"This new initiative is part of our broader effort to make renewable energy solutions work for everyone in New Jersey," Murphy said.

The statewide partnership, underpinned by a memorandum of understanding, aims to build out the necessary infrastructure to support EV ownership as a means to improving air quality and reducing greenhouse gas emissions, according to the statement. The partnership will be led by the New Jersey Board of Public Utilities, New Jersey Department of Environmental Protection and the New Jersey Economic Development Authority.

Critical aspects of electrification that each agency will focus on include:

  • Mapping existing and planned charging infrastructure assets
  • Installing EV charging infrastructure throughout the state
  • Working with lawmakers to establish an electric vehicle rebate program to incentivize EV adoption
  • Creating an attractive corporate environment for ZEV-related primary and secondary companies

The NJBPU is scheduled to release a draft Energy Master Plan in June that will outline ongoing and potential new initiatives to achieve 100% clean energy by 2050, the agencies said in the statement.

New Jersey is the most traveled and densely populated state, and as a result transportation is the top source of greenhouse gas emissions, according to the MOU.

The transportation sector in New Jersey accounts for 71% of nitrogen oxide emissions as well as 42% of greenhouse gas emissions, according to a separate statement from the NJDEP.


The transport sector accounted for 52% of New Jersey's 2016 carbon dioxide emissions, while power generation made up about 18%, according to the most recent US Energy Information Administration data available.

The DEP said Monday it is requesting approval from the Volkswagen Environmental Mitigation Trustee to disburse $16 million for the deployment of electric heavy-duty garbage trucks, school buses, and port-related vehicles.

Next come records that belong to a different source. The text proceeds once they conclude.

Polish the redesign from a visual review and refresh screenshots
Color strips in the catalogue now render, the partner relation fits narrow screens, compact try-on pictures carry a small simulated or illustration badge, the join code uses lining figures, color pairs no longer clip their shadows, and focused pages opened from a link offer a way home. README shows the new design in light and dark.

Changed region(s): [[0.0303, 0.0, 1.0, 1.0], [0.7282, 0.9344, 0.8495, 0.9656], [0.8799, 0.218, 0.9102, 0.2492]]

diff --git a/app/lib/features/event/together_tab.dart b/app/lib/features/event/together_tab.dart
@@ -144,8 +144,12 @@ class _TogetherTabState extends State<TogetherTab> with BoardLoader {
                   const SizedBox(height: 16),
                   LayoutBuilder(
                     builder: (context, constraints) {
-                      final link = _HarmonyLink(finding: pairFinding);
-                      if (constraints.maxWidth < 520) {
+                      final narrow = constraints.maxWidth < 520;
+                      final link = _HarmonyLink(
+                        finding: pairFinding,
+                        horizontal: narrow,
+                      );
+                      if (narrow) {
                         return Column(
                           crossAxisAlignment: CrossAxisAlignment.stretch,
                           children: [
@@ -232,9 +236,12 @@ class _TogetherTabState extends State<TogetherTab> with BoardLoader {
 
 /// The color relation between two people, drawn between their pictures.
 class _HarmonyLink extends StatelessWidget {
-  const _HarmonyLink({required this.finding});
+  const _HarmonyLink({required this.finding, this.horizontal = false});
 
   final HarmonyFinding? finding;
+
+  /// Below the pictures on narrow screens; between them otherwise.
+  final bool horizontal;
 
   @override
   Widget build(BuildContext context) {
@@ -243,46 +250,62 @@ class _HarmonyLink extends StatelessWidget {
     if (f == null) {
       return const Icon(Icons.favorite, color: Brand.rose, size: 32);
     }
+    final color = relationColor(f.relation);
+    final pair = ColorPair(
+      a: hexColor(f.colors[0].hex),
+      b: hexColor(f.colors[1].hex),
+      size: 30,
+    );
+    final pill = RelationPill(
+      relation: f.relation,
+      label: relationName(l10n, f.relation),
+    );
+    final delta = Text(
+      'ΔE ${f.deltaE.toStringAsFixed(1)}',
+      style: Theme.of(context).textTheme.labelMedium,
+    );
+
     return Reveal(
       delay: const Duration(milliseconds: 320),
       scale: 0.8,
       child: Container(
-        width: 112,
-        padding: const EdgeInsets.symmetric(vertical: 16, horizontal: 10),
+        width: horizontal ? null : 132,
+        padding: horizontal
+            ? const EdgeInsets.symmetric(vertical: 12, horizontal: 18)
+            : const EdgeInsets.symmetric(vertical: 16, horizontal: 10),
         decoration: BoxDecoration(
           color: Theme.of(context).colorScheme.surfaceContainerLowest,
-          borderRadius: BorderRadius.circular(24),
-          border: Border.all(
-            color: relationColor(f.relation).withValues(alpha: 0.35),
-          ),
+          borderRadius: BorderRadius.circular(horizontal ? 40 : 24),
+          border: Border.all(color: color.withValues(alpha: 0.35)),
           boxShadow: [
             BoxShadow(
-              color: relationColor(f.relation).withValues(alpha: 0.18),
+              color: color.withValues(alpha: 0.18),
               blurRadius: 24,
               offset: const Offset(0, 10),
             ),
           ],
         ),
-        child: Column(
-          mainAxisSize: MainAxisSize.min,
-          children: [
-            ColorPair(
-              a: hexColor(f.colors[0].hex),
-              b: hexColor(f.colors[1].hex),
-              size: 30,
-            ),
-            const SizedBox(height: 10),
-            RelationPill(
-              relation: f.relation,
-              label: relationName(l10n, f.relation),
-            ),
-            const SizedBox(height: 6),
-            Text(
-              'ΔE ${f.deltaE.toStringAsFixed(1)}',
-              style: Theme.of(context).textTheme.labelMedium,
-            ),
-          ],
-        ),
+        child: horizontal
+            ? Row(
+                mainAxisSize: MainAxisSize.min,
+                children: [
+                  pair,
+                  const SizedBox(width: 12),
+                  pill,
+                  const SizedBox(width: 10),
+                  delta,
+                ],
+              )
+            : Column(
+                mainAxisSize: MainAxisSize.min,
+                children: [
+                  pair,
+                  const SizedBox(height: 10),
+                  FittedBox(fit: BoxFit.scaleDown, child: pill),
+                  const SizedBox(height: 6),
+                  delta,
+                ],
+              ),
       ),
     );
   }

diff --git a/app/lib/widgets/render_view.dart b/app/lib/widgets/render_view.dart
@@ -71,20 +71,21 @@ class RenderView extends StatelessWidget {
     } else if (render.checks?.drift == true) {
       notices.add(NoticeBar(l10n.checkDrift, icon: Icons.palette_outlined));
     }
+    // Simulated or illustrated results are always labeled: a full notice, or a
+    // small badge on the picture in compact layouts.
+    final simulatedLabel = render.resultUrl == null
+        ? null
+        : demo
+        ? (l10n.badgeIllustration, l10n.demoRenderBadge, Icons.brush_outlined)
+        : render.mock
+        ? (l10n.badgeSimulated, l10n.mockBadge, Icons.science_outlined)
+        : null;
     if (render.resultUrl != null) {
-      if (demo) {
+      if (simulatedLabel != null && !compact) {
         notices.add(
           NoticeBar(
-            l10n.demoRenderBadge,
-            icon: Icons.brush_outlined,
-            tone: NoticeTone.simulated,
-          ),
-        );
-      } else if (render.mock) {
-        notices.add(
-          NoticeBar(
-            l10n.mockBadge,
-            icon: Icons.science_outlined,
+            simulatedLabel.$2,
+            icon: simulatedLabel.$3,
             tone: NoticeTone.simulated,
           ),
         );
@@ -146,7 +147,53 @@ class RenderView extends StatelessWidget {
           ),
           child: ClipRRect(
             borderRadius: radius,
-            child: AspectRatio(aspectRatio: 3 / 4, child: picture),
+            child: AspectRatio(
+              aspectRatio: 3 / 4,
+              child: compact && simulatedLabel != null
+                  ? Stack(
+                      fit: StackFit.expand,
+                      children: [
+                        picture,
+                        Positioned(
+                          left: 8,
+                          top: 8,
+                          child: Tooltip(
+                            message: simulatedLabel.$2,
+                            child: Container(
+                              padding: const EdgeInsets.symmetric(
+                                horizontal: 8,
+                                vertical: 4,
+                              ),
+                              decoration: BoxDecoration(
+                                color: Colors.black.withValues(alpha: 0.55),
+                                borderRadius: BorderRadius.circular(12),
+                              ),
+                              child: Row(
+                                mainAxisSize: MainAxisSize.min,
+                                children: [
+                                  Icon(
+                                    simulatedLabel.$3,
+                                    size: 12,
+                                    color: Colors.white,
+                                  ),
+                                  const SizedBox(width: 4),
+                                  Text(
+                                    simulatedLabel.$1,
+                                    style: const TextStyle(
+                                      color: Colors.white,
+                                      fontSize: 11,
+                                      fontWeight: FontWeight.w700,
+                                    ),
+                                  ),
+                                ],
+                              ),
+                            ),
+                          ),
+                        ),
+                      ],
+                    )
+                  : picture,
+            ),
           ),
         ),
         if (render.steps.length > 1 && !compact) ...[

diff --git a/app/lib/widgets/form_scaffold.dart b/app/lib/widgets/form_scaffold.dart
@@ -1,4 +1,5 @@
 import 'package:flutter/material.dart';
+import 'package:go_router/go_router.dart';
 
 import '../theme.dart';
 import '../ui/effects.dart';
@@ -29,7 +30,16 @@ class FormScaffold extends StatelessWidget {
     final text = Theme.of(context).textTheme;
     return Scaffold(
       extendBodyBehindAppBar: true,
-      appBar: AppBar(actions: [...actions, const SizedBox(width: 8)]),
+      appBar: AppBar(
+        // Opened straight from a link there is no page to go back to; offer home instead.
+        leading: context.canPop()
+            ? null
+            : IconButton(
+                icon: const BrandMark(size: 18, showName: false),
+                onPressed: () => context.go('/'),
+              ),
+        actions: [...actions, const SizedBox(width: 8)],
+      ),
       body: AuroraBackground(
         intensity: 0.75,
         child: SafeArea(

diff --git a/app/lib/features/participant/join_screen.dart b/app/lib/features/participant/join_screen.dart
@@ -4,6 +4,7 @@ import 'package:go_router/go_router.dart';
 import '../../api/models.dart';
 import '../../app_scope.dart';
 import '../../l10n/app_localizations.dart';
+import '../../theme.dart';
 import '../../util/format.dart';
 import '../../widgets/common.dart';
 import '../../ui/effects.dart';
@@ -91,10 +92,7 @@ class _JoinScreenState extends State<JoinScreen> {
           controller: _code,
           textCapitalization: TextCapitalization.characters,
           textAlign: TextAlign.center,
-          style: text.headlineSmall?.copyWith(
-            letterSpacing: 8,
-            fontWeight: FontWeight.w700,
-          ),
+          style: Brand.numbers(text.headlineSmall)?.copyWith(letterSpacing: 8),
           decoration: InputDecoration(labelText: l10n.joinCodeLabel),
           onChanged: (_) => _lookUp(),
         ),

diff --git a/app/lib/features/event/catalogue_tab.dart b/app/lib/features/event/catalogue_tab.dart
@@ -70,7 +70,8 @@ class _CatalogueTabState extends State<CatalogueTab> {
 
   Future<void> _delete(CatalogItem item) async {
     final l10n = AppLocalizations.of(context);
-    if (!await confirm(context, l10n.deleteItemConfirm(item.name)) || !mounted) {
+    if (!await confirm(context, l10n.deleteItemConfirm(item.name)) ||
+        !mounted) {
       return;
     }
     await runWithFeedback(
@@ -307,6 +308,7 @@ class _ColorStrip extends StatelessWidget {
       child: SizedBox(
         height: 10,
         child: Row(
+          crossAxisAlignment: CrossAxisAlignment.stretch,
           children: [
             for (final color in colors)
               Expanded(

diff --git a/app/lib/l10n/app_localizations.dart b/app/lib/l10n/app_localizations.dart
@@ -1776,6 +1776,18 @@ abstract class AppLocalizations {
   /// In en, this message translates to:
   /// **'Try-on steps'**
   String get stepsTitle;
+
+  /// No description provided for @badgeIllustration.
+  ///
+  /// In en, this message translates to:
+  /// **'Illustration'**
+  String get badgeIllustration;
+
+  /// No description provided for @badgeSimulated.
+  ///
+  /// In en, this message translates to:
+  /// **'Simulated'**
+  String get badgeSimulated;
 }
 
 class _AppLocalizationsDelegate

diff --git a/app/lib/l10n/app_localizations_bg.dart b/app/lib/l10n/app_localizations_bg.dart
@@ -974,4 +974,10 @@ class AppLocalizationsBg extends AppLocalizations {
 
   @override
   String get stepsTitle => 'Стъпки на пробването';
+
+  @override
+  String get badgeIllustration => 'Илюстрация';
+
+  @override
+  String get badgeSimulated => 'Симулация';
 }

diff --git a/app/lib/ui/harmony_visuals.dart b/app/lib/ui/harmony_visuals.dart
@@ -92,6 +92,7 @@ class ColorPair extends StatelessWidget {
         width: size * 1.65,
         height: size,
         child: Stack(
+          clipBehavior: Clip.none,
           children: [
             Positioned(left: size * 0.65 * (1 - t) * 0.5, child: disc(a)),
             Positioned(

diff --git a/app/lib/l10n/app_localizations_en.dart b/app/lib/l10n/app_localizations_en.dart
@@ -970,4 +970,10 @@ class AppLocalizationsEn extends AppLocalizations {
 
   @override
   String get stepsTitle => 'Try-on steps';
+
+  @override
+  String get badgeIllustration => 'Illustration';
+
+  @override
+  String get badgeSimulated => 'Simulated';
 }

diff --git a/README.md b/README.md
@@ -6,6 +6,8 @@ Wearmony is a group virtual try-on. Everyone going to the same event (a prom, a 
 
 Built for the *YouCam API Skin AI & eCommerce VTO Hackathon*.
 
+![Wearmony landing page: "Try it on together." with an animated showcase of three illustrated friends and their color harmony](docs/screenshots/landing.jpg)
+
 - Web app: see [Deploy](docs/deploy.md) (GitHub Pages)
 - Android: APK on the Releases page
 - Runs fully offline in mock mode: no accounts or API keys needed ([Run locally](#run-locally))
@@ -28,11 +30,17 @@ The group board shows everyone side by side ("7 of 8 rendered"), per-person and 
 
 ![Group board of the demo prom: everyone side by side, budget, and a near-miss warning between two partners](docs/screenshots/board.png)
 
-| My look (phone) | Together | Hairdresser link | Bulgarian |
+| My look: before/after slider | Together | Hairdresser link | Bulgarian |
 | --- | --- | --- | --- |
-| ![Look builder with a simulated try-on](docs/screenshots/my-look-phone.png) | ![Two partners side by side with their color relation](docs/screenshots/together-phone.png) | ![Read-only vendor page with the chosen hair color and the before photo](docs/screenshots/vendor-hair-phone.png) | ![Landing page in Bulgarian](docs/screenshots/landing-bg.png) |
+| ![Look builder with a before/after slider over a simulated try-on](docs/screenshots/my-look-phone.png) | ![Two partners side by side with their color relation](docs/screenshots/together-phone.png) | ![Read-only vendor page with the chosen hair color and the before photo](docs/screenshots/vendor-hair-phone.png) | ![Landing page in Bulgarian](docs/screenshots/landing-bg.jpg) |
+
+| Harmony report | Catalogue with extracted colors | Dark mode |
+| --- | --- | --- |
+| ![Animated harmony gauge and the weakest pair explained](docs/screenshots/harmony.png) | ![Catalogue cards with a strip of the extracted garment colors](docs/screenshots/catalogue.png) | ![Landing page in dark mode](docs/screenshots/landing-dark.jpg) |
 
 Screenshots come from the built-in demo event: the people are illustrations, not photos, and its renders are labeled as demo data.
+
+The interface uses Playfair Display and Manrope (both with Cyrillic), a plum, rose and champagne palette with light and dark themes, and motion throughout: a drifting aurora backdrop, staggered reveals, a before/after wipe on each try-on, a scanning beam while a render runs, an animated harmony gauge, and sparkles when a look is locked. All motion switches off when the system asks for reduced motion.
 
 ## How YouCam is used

The funding would be the DEP's second round of requests to access the state's $72.2 million share of federal settlements distributed to resolve claims that Volkswagen installed emissions defeat devices in vehicles it manufactures to emit air pollutants without being detected by emissions-testing programs across the nation, DEP said.

"These projects also will demonstrate the viability of using electric heavy-duty vehicles to improve air quality in urban areas and throughout the state," DEP Commissioner Catherine McCabe said.

As part of its first round of funding from the Volkswagen trust, the DEP earlier this year requested $11.2 million for charging stations and electric transit buses for NJ TRANSIT's use in Camden, the DEP said.

The New Jersey Partnership to Plug-In will also dedicate $7 million of Volkswagen settlement funds for EV fast-charging infrastructure. The state currently has 68 public direct current fast charging stations, according to an online map created by NJDEP Bureau of Energy & Sustainability.

Having 330,000 plug-in EVs on the road in New Jersey by 2025 would imply an 875 GWh annual load from EVs in the Garden State, up over 130% from the S&P Global Platts Analytics 2025 reference case for the state.

-- Jared Anderson,

-- Edited by Christopher Newkumet,